Lockheed Martin's GPS III Non-Flight Satellite passes Air Force tests
- By Defense Systems Staff
- Jul 10, 2013
Lockheed Martin’s GPS III Non-Flight Satellite Testbed (GNST) has successfully completed a series of high-fidelity pathfinding events that the next-generation GPS satellites will go through prior to delivery for launch. The first GPS III satellite is scheduled to be delivered to the Air Force in 2014.
The GPS III program will affordably replace aging GPS satellites in orbit while simultaneously improving capabilities for military, commercial, and civilian users. The satellite will deliver three times better accuracy and up to eight times anti-jamming signal power. Additional enhancements will allow for interoperability with international global navigation satellite systems.
“As the GNST serves as a pathfinder for the GPS III program, its successful completion of this testing validates that development risks have been retired and our engineering and technology is sound for the flight vehicles being built,” explained Keoki Jackson, vice president for Lockheed Martin’s Navigation Systems mission area.
An innovative investment under the original GPS III development contract, the GNST is a full-sized satellite prototype. The GNST has gone through the development, test and production process for the GPS III program first, significantly reducing risks for flight vehicles, improving production predictability, increasing mission assurance and lowering overall costs.
The GNST successfully passed thermal vacuum chamber trail blazing tests, demonstrating facility, mechanical and electrical ground equipment integration. Additionally, it completed passive intermodulation and electromagnetic compatibility testing, assuring that multiple signals generated from the satellite or transmitted from the hosted nuclear detection system payload to the satellite do not interfere with each other. It also performed a series of vehicle integration test procedures.

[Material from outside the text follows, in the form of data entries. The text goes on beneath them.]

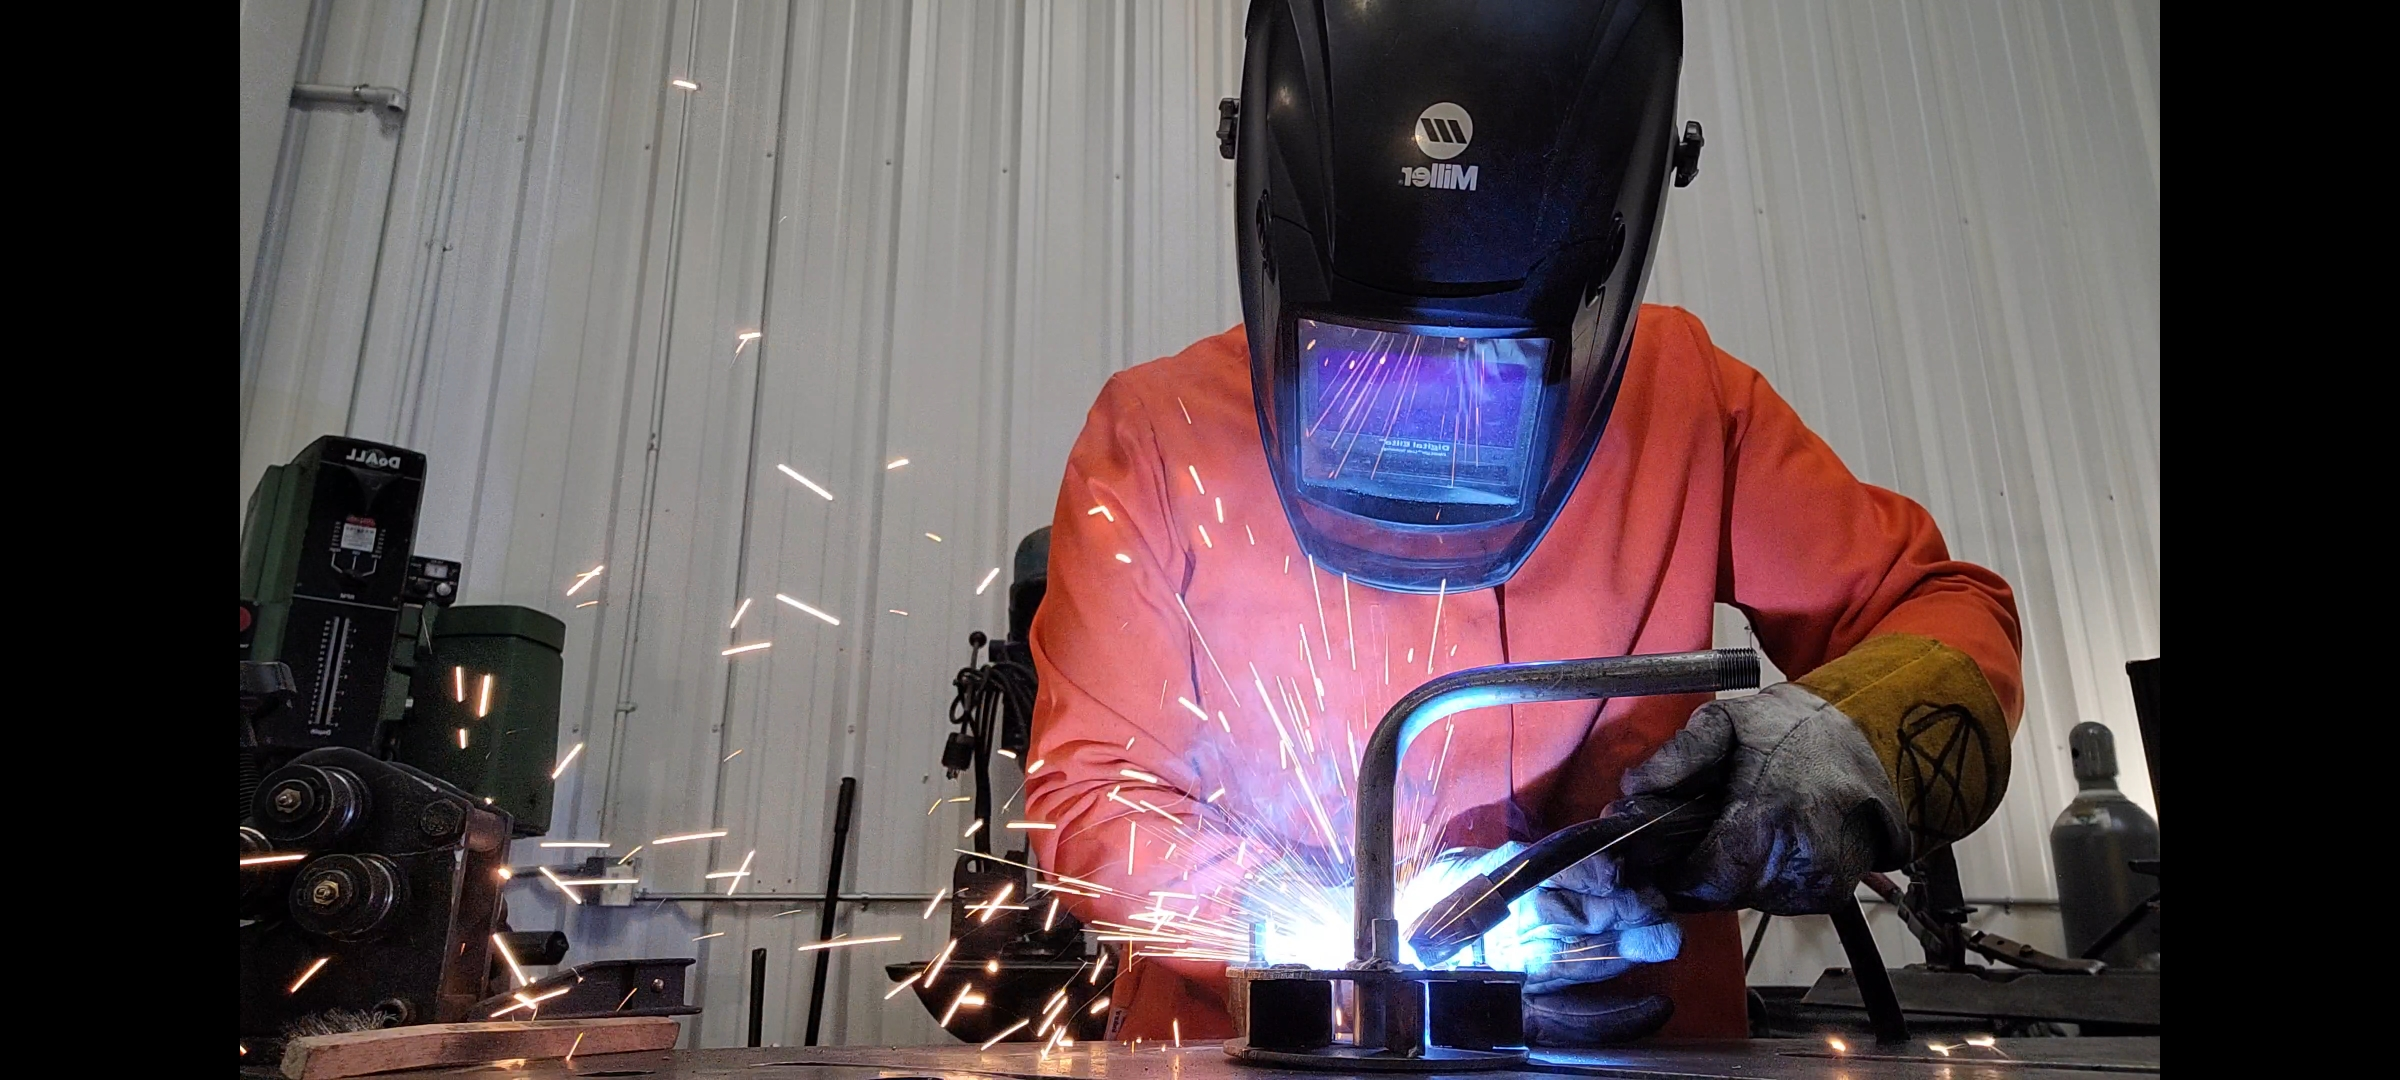
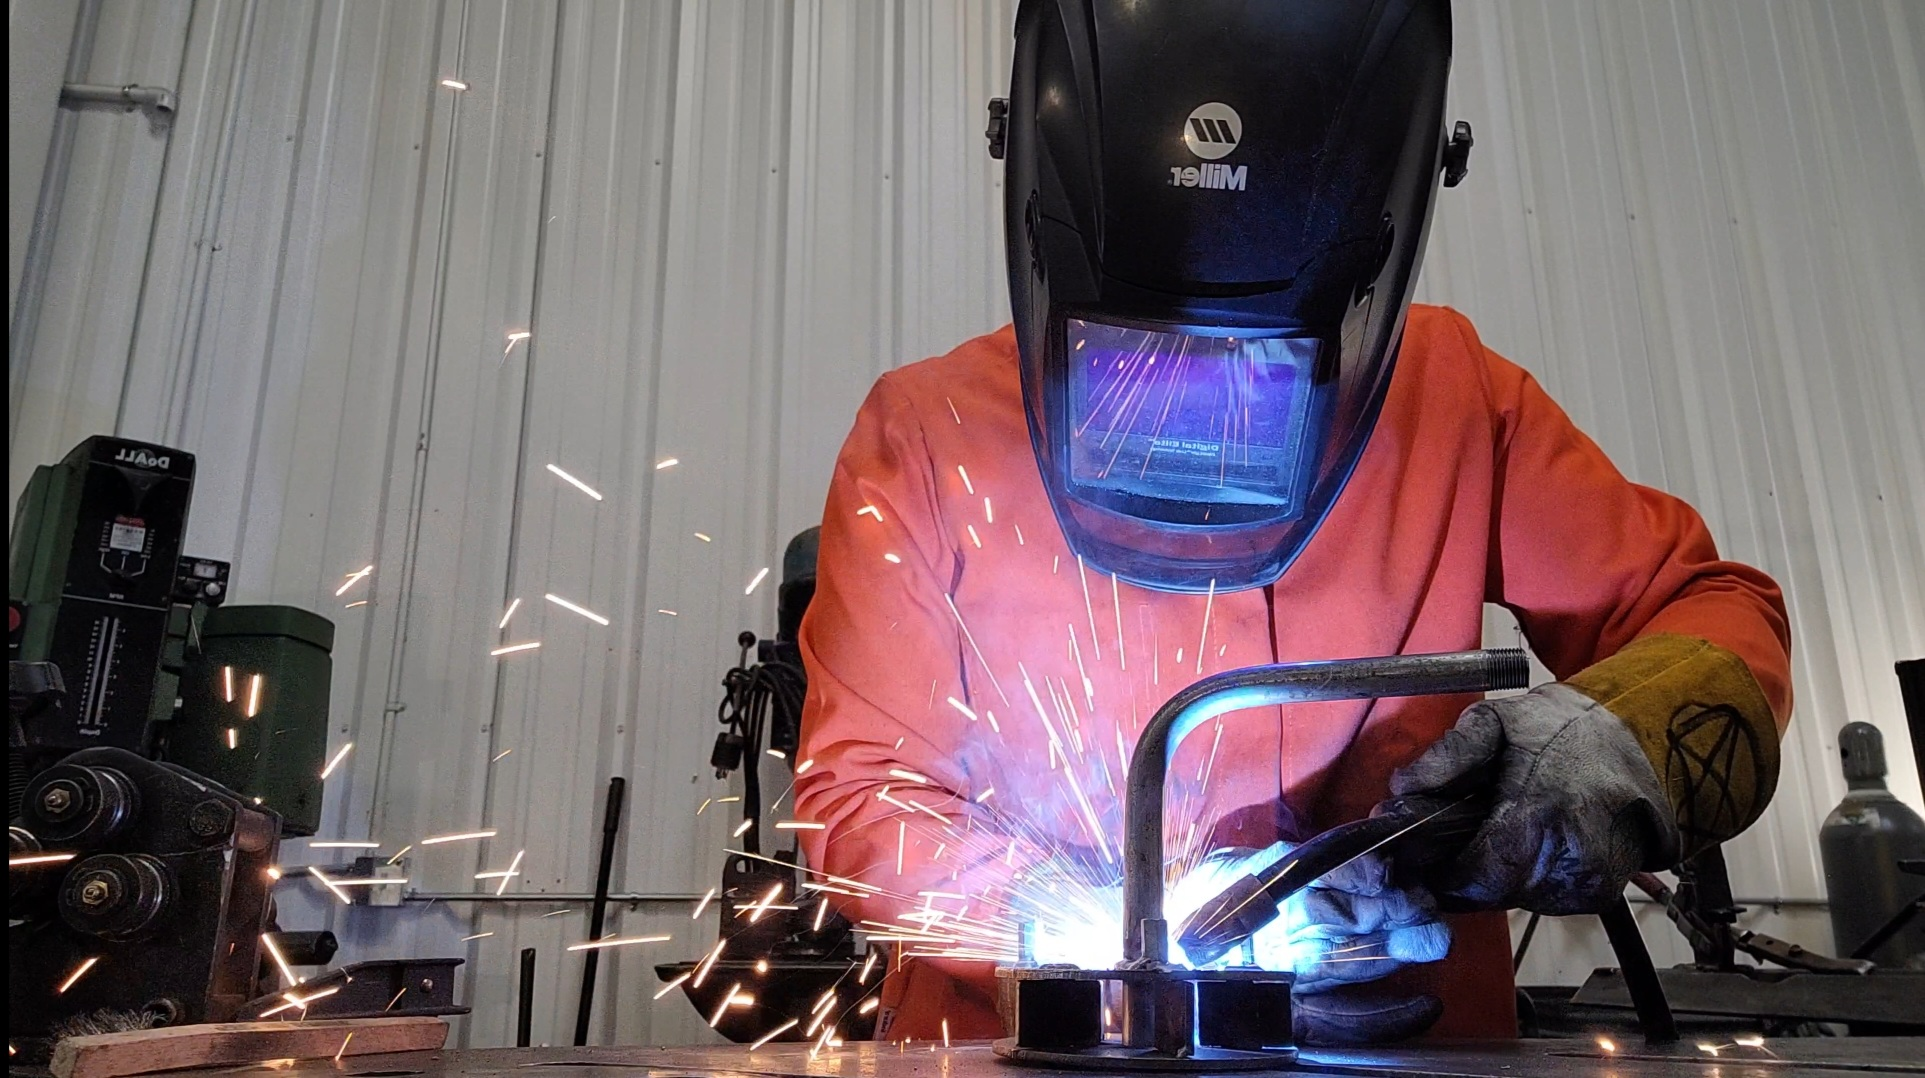
WIP: added radius and styling to weld1 image.

diff --git a/index.html b/index.html
@@ -12,7 +12,7 @@
   <body background="img/space.webp">
     <div class="important"> <div class="background">
       <h1><strong><marquee>Welcome To My Portfolio!</marquee></strong></h1>
-      <center><img src="img/weld1.jpg" alt="A welding photo of me"></center> 
+      <img class="weld1" src="img/weld1.jpg" alt="A welding photo of me">
       <h3><em>About Me:</em></h3>
       <p class="important">Hello! My name is Manuel. I have been a welder for approximately 6 years.
        I began my journey at <a href="https://www.epicodus.com/">Epicodus</a> last week!

diff --git a/css/styles.css b/css/styles.css
@@ -1,3 +1,24 @@
 h1 {
   color: greenyellow;
+  text-align: center;
+  font-style: oblique;
+  font-size: 80px;
+  border: 3px solid purple;
+}
+
+h3 {
+  text-align: center;
+  font-family: fantasy;
+  color: greenyellow;
+  font-size: 50px;
+  border: 3px solid purple;
+  padding: 12px;
+}
+
+.weld1 {
+  width:50%;
+  display: block;
+  margin-left: auto;
+  margin-right: auto;
+  border-radius: 20%;
 }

The GNST is now being prepared for shipment to Cape Canaveral U.S. Air Force Station in Florida for more risk-reduction activities related to satellite launch. The GPS III team is led by the Global Positioning Systems Directorate at the U.S. Air Force and Missile Systems Center with Lockheed Martin as the prime contractor.